Set the entries below down again, please. Match them exactly.
□ □ □ □
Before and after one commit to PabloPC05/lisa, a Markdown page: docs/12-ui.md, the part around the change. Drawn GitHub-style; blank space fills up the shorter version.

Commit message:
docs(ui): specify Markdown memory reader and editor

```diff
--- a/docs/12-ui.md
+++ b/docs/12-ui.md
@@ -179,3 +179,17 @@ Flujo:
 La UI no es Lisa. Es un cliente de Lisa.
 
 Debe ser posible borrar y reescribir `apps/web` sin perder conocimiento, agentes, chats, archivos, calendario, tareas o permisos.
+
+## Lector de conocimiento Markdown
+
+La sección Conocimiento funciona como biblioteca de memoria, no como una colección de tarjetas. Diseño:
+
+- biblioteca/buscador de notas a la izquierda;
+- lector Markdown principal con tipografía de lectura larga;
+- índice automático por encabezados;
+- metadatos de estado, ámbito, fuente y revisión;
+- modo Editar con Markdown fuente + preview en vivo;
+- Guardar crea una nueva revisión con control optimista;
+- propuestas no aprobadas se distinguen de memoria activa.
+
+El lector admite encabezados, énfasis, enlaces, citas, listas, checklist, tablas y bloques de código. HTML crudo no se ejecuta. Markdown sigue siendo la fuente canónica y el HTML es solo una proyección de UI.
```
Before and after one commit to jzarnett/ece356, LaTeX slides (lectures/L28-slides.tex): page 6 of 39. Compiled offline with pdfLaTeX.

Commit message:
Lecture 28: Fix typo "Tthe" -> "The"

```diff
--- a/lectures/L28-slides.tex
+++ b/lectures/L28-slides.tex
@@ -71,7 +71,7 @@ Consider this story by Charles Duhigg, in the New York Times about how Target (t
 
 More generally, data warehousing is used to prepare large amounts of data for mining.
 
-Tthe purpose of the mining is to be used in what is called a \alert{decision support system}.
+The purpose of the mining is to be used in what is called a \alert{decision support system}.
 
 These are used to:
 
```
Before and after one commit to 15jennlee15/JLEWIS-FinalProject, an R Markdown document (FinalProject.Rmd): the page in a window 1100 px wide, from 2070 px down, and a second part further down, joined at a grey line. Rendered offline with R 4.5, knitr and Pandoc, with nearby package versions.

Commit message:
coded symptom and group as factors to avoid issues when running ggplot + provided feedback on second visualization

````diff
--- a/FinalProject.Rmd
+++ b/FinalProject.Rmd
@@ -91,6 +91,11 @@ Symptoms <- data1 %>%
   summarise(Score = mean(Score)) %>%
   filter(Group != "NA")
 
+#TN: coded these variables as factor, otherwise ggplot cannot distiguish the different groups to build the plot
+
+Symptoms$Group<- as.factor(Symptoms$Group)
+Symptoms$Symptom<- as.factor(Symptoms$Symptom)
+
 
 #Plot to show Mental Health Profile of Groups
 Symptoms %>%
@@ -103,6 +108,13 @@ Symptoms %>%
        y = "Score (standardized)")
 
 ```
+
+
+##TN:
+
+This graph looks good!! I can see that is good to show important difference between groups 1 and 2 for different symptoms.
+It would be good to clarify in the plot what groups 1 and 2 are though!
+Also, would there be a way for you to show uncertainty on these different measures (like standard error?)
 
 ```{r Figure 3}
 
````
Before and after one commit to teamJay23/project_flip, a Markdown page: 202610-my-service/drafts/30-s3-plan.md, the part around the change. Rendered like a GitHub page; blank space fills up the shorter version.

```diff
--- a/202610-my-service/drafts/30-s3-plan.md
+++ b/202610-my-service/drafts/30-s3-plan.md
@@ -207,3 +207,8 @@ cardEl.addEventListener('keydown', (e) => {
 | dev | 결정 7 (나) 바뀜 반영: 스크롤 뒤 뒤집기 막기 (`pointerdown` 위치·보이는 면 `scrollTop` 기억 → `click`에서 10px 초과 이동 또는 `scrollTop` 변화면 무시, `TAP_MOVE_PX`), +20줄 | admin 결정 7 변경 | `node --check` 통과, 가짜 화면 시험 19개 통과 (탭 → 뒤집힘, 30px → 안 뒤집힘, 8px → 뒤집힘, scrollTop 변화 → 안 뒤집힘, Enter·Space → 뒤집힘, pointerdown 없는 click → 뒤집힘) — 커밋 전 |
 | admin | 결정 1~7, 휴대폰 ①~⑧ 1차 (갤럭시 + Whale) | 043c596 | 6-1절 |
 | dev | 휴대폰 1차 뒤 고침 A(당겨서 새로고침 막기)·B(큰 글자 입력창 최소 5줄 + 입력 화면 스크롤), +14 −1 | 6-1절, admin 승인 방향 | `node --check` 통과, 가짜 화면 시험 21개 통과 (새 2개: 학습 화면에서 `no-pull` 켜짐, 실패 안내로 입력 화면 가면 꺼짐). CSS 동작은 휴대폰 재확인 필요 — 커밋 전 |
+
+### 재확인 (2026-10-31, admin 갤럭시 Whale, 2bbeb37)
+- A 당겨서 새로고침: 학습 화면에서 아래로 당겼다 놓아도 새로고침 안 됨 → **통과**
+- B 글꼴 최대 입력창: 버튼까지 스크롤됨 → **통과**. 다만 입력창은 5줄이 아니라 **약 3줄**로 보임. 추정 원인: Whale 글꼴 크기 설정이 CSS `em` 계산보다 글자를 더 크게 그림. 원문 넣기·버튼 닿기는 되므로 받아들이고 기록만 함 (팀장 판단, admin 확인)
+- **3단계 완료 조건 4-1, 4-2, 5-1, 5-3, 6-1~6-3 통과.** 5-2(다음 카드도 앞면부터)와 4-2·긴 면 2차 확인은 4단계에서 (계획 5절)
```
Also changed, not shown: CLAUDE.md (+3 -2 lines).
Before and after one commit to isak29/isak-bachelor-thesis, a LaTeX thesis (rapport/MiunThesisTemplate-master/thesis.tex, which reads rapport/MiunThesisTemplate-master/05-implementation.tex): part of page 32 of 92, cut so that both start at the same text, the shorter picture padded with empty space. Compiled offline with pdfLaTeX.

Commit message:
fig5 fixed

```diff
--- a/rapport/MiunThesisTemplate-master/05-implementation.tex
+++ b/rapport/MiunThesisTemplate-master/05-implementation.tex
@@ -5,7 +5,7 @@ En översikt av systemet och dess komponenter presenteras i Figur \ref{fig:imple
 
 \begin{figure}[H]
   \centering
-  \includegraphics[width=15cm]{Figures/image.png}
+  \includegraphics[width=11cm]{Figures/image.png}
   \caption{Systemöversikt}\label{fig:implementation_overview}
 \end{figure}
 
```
□ □ □ □
## Finished exercise
Before and after one commit to PabloPC05/lisa, a Markdown page: docs/12-ui.md, the part around the change. Drawn GitHub-style; blank space fills up the shorter version.

Commit message:
docs(ui): specify Markdown memory reader and editor

```diff
--- a/docs/12-ui.md
+++ b/docs/12-ui.md
@@ -179,3 +179,17 @@ Flujo:
 La UI no es Lisa. Es un cliente de Lisa.
 
 Debe ser posible borrar y reescribir `apps/web` sin perder conocimiento, agentes, chats, archivos, calendario, tareas o permisos.
+
+## Lector de conocimiento Markdown
+
+La sección Conocimiento funciona como biblioteca de memoria, no como una colección de tarjetas. Diseño:
+
+- biblioteca/buscador de notas a la izquierda;
+- lector Markdown principal con tipografía de lectura larga;
+- índice automático por encabezados;
+- metadatos de estado, ámbito, fuente y revisión;
+- modo Editar con Markdown fuente + preview en vivo;
+- Guardar crea una nueva revisión con control optimista;
+- propuestas no aprobadas se distinguen de memoria activa.
+
+El lector admite encabezados, énfasis, enlaces, citas, listas, checklist, tablas y bloques de código. HTML crudo no se ejecuta. Markdown sigue siendo la fuente canónica y el HTML es solo una proyección de UI.
```
Before and after one commit to jzarnett/ece356, LaTeX slides (lectures/L28-slides.tex): page 6 of 39. Compiled offline with pdfLaTeX.

Commit message:
Lecture 28: Fix typo "Tthe" -> "The"

```diff
--- a/lectures/L28-slides.tex
+++ b/lectures/L28-slides.tex
@@ -71,7 +71,7 @@ Consider this story by Charles Duhigg, in the New York Times about how Target (t
 
 More generally, data warehousing is used to prepare large amounts of data for mining.
 
-Tthe purpose of the mining is to be used in what is called a \alert{decision support system}.
+The purpose of the mining is to be used in what is called a \alert{decision support system}.
 
 These are used to:
 
```
Before and after one commit to 15jennlee15/JLEWIS-FinalProject, an R Markdown document (FinalProject.Rmd): the page in a window 1100 px wide, from 2070 px down, and a second part further down, joined at a grey line. Rendered offline with R 4.5, knitr and Pandoc, with nearby package versions.

Commit message:
coded symptom and group as factors to avoid issues when running ggplot + provided feedback on second visualization

````diff
--- a/FinalProject.Rmd
+++ b/FinalProject.Rmd
@@ -91,6 +91,11 @@ Symptoms <- data1 %>%
   summarise(Score = mean(Score)) %>%
   filter(Group != "NA")
 
+#TN: coded these variables as factor, otherwise ggplot cannot distiguish the different groups to build the plot
+
+Symptoms$Group<- as.factor(Symptoms$Group)
+Symptoms$Symptom<- as.factor(Symptoms$Symptom)
+
 
 #Plot to show Mental Health Profile of Groups
 Symptoms %>%
@@ -103,6 +108,13 @@ Symptoms %>%
        y = "Score (standardized)")
 
 ```
+
+
+##TN:
+
+This graph looks good!! I can see that is good to show important difference between groups 1 and 2 for different symptoms.
+It would be good to clarify in the plot what groups 1 and 2 are though!
+Also, would there be a way for you to show uncertainty on these different measures (like standard error?)
 
 ```{r Figure 3}
 
````
Before and after one commit to teamJay23/project_flip, a Markdown page: 202610-my-service/drafts/30-s3-plan.md, the part around the change. Rendered like a GitHub page; blank space fills up the shorter version.

```diff
--- a/202610-my-service/drafts/30-s3-plan.md
+++ b/202610-my-service/drafts/30-s3-plan.md
@@ -207,3 +207,8 @@ cardEl.addEventListener('keydown', (e) => {
 | dev | 결정 7 (나) 바뀜 반영: 스크롤 뒤 뒤집기 막기 (`pointerdown` 위치·보이는 면 `scrollTop` 기억 → `click`에서 10px 초과 이동 또는 `scrollTop` 변화면 무시, `TAP_MOVE_PX`), +20줄 | admin 결정 7 변경 | `node --check` 통과, 가짜 화면 시험 19개 통과 (탭 → 뒤집힘, 30px → 안 뒤집힘, 8px → 뒤집힘, scrollTop 변화 → 안 뒤집힘, Enter·Space → 뒤집힘, pointerdown 없는 click → 뒤집힘) — 커밋 전 |
 | admin | 결정 1~7, 휴대폰 ①~⑧ 1차 (갤럭시 + Whale) | 043c596 | 6-1절 |
 | dev | 휴대폰 1차 뒤 고침 A(당겨서 새로고침 막기)·B(큰 글자 입력창 최소 5줄 + 입력 화면 스크롤), +14 −1 | 6-1절, admin 승인 방향 | `node --check` 통과, 가짜 화면 시험 21개 통과 (새 2개: 학습 화면에서 `no-pull` 켜짐, 실패 안내로 입력 화면 가면 꺼짐). CSS 동작은 휴대폰 재확인 필요 — 커밋 전 |
+
+### 재확인 (2026-10-31, admin 갤럭시 Whale, 2bbeb37)
+- A 당겨서 새로고침: 학습 화면에서 아래로 당겼다 놓아도 새로고침 안 됨 → **통과**
+- B 글꼴 최대 입력창: 버튼까지 스크롤됨 → **통과**. 다만 입력창은 5줄이 아니라 **약 3줄**로 보임. 추정 원인: Whale 글꼴 크기 설정이 CSS `em` 계산보다 글자를 더 크게 그림. 원문 넣기·버튼 닿기는 되므로 받아들이고 기록만 함 (팀장 판단, admin 확인)
+- **3단계 완료 조건 4-1, 4-2, 5-1, 5-3, 6-1~6-3 통과.** 5-2(다음 카드도 앞면부터)와 4-2·긴 면 2차 확인은 4단계에서 (계획 5절)
```
Also changed, not shown: CLAUDE.md (+3 -2 lines).
Before and after one commit to isak29/isak-bachelor-thesis, a LaTeX thesis (rapport/MiunThesisTemplate-master/thesis.tex, which reads rapport/MiunThesisTemplate-master/05-implementation.tex): part of page 32 of 92, cut so that both start at the same text, the shorter picture padded with empty space. Compiled offline with pdfLaTeX.

Commit message:
fig5 fixed

```diff
--- a/rapport/MiunThesisTemplate-master/05-implementation.tex
+++ b/rapport/MiunThesisTemplate-master/05-implementation.tex
@@ -5,7 +5,7 @@ En översikt av systemet och dess komponenter presenteras i Figur \ref{fig:imple
 
 \begin{figure}[H]
   \centering
-  \includegraphics[width=15cm]{Figures/image.png}
+  \includegraphics[width=11cm]{Figures/image.png}
   \caption{Systemöversikt}\label{fig:implementation_overview}
 \end{figure}
 
```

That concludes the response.